One idea I taught was the importance of regaining presence and clarity of mind after making a serious error. This is a hard lesson for all competitors and performers. The first mistake rarely proves disastrous, but the downward spiral of the second, third, and fourth error creates a devastating chain reaction. Any sports fan has seen professional football, basketball, and baseball games won and lost because of a shift in psychological advantage. People speak about momentum as if it were an entity of its own, an unpredictable player on the field, and from my own competitive experience, I can vouch for it seeming that way. The key is to bring that player onto your team by riding the psychological wave when it is behind you, and snapping back into a fresh presence when your clarity of mind begins to be swept away.

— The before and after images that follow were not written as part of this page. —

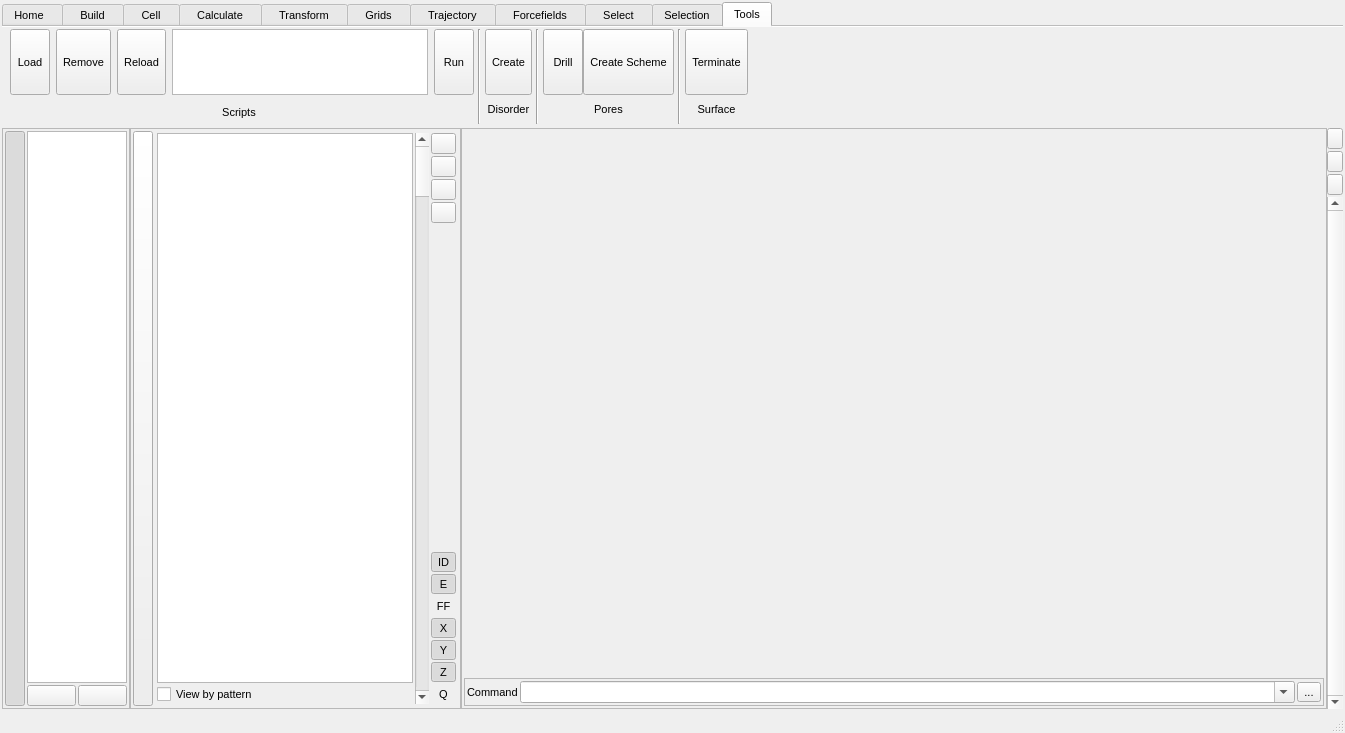
Qt form src/gui/mainwindow.ui (trisyoungs/aten) before a commit.
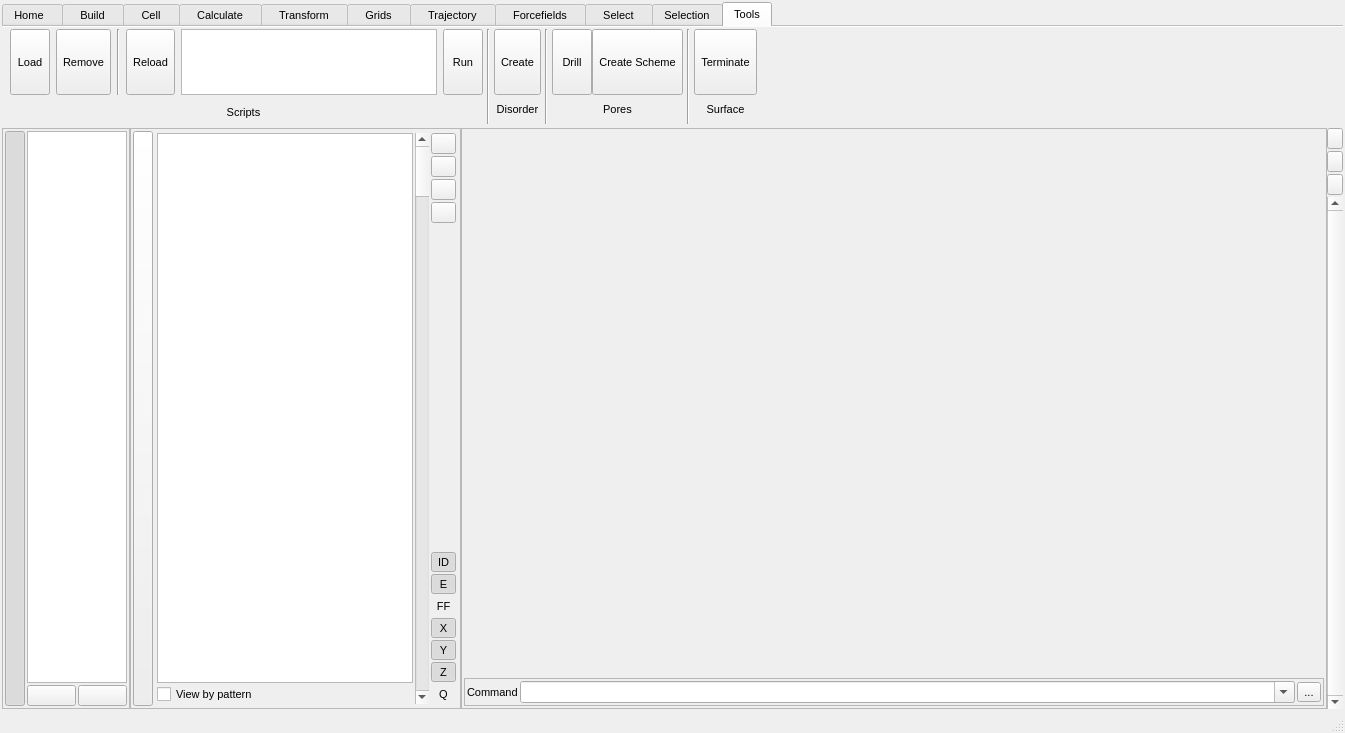
The same form after that commit. The open tabs and pages were chosen to show the change. Icons and pictures are not drawn. Custom widgets are drawn as their Qt base class.

The edit to the form file:
```diff
--- a/src/gui/mainwindow.ui
+++ b/src/gui/mainwindow.ui
@@ -8836,7 +8836,7 @@
           <property name="spacing">
            <number>6</number>
           </property>
-          <item row="0" column="4">
+          <item row="0" column="5">
            <widget class="QListWidget" name="ScriptsList">
             <property name="sizePolicy">
              <sizepolicy hsizetype="Minimum" vsizetype="Ignored">
@@ -8870,7 +8870,7 @@
             </property>
            </widget>
           </item>
-          <item row="0" column="3">
+          <item row="0" column="4">
            <widget class="TMenuButton" name="ToolsScriptsReloadButton">
             <property name="sizePolicy">
              <sizepolicy hsizetype="Minimum" vsizetype="Fixed">
@@ -8978,7 +8978,7 @@
             </property>
            </widget>
           </item>
-          <item row="0" column="5">
+          <item row="0" column="6">
            <widget class="TMenuButton" name="ToolsScriptsRunButton">
             <property name="sizePolicy">
              <sizepolicy hsizetype="Minimum" vsizetype="Fixed">
@@ -9032,7 +9032,7 @@
             </property>
            </widget>
           </item>
-          <item row="1" column="0" colspan="6">
+          <item row="1" column="0" colspan="7">
            <widget class="QLabel" name="label_7">
             <property name="text">
              <string>Scripts</string>
@@ -9096,6 +9096,13 @@
             </property>
            </widget>
           </item>
+          <item row="0" column="3">
+           <widget class="Line" name="line_87">
+            <property name="orientation">
+             <enum>Qt::Vertical</enum>
+            </property>
+           </widget>
+          </item>
          </layout>
         </item>
         <item>
@@ -9107,25 +9114,6 @@
         </item>
         <item>
          <layout class="QGridLayout" name="gridLayout_24">
-          <item row="1" column="0" colspan="2">
-           <widget class="QLabel" name="label_76">
-            <property name="sizePolicy">
-             <sizepolicy hsizetype="Minimum" vsizetype="Minimum">
-              <horstretch>0</horstretch>
-              <verstretch>0</verstretch>
-             </sizepolicy>
-            </property>
-            <property name="frameShape">
-             <enum>QFrame::NoFrame</enum>
-            </property>
-            <property name="text">
-             <string>Disorder</string>
-            </property>
-            <property name="alignment">
-             <set>Qt::AlignCenter</set>
-            </property>
-           </widget>
-          </item>
           <item row="0" column="0">
            <widget class="TMenuButton" name="ToolsDisorderCreateButton">
             <property name="sizePolicy">
@@ -9184,6 +9172,25 @@
             </property>
            </widget>
           </item>
+          <item row="1" column="0">
+           <widget class="QLabel" name="label_76">
+            <property name="sizePolicy">
+             <sizepolicy hsizetype="Minimum" vsizetype="Minimum">
+              <horstretch>0</horstretch>
+              <verstretch>0</verstretch>
+             </sizepolicy>
+            </property>
+            <property name="frameShape">
+             <enum>QFrame::NoFrame</enum>
+            </property>
+            <property name="text">
+             <string>Disorder</string>
+            </property>
+            <property name="alignment">
+             <set>Qt::AlignCenter</set>
+            </property>
+           </widget>
+          </item>
          </layout>
         </item>
         <item>
@@ -9249,25 +9256,6 @@
             </property>
            </widget>
           </item>
-          <item row="1" column="0" colspan="3">
-           <widget class="QLabel" name="label_77">
-            <property name="sizePolicy">
-             <sizepolicy hsizetype="Minimum" vsizetype="Minimum">
-              <horstretch>0</horstretch>
-              <verstretch>0</verstretch>
-             </sizepolicy>
-            </property>
-            <property name="frameShape">
-             <enum>QFrame::NoFrame</enum>
-            </property>
-            <property name="text">
-             <string>Pores</string>
-            </property>
-            <property name="alignment">
-             <set>Qt::AlignCenter</set>
-            </property>
-           </widget>
-          </item>
           <item row="0" column="1">
            <widget class="TMenuButton" name="ToolsPoresSchemeButton">
             <property name="sizePolicy">
@@ -9322,6 +9310,25 @@
             </property>
            </widget>
           </item>
+          <item row="1" column="0" colspan="2">
+           <widget class="QLabel" name="label_77">
+            <property name="sizePolicy">
+             <sizepolicy hsizetype="Minimum" vsizetype="Minimum">
+              <horstretch>0</horstretch>
+              <verstretch>0</verstretch>
+             </sizepolicy>
+            </property>
+            <property name="frameShape">
+             <enum>QFrame::NoFrame</enum>
+            </property>
+            <property name="text">
+             <string>Pores</string>
+            </property>
+            <property name="alignment">
+             <set>Qt::AlignCenter</set>
+            </property>
+           </widget>
+          </item>
          </layout>
         </item>
         <item>
@@ -9333,25 +9340,6 @@
         </item>
         <item>
          <layout class="QGridLayout" name="gridLayout_26">
-          <item row="1" column="0" colspan="2">
-           <widget class="QLabel" name="label_78">
-            <property name="sizePolicy">
-             <sizepolicy hsizetype="Minimum" vsizetype="Minimum">
-              <horstretch>0</horstretch>
-              <verstretch>0</verstretch>
-             </sizepolicy>
-            </property>
-            <property name="frameShape">
-             <enum>QFrame::NoFrame</enum>
-            </property>
-            <property name="text">
-             <string>Surface</string>
-            </property>
-            <property name="alignment">
-             <set>Qt::AlignCenter</set>
-            </property>
-           </widget>
-          </item>
           <item row="0" column="0">
            <widget class="TMenuButton" name="ToolsSurfaceTerminateButton">
             <property name="sizePolicy">
@@ -9406,6 +9394,25 @@
             </property>
            </widget>
           </item>
+          <item row="1" column="0">
+           <widget class="QLabel" name="label_78">
+            <property name="sizePolicy">
+             <sizepolicy hsizetype="Minimum" vsizetype="Minimum">
+              <horstretch>0</horstretch>
+              <verstretch>0</verstretch>
+             </sizepolicy>
+            </property>
+            <property name="frameShape">
+             <enum>QFrame::NoFrame</enum>
+            </property>
+            <property name="text">
+             <string>Surface</string>
+            </property>
+            <property name="alignment">
+             <set>Qt::AlignCenter</set>
+            </property>
+           </widget>
+          </item>
          </layout>
         </item>
         <item>
```
Left out of the diff: 48 changed lines with no effect on the pictures.
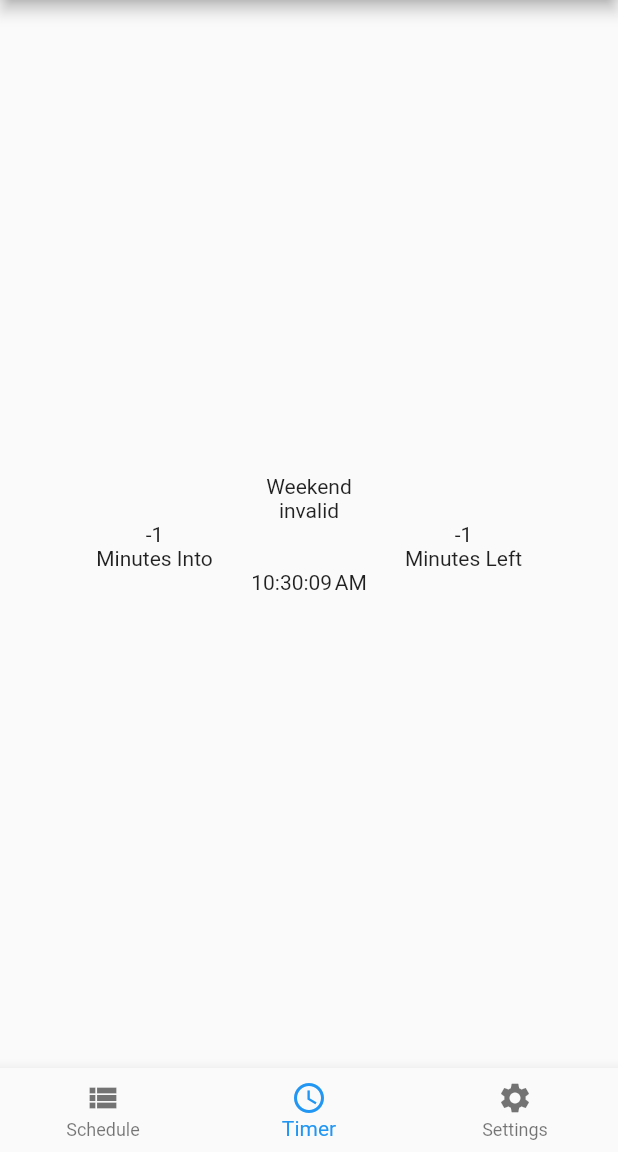
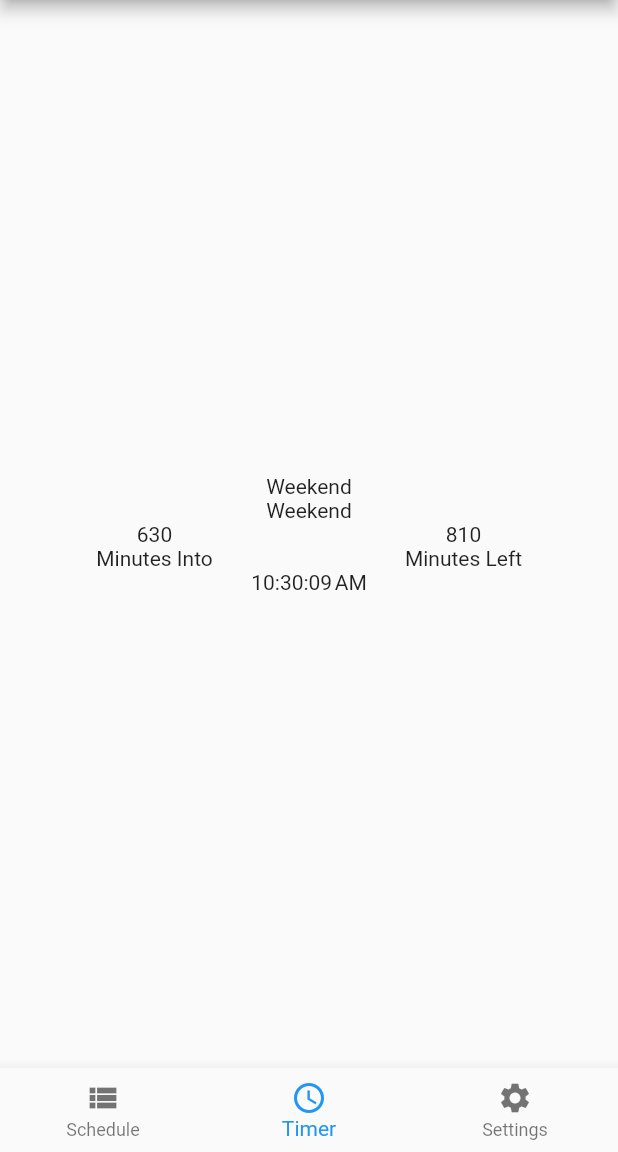
Before and after one commit to kazijamal/stuy-bell-schedule, a Flutter app: the screen it shows after launch, item 2 of the bottom bar chosen, on a phone screen of 412 x 824 dp, the part 84-1236 px from its top. Run offline on Flutter 3.47's test engine with Material 2 defaults, Android fonts, the phone set to English and light mode, and no system bars; our stand-ins replace shared_preferences.

Commit message:
Add weekend time constants

```diff
--- a/lib/state/schedule_time_constants.dart
+++ b/lib/state/schedule_time_constants.dart
@@ -47,6 +47,6 @@ class ScheduleTimeConstants {
   };
 
   static const WEEKEND_SCHEDULE = {
-    "Weekend": {"start": 0, "end": 1}
+    "Weekend": {"start": 0, "end": 86400}
   };
 }
--- a/pubspec.yaml
+++ b/pubspec.yaml
@@ -14,7 +14,7 @@ description: A new Flutter project.
 version: 1.0.0+1
 
 environment:
-  sdk: ">=2.1.0 <3.0.0"
+  sdk: ">=2.2.2 <3.0.0"
 
 dependencies:
   flutter:
```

With young chess players, the downward spiral dominates competitive lives. In game after game, beginners fall to pieces after making the first mistake. With older, more accomplished players the mistakes are subtler, but the pattern of error begetting error remains true and deadly.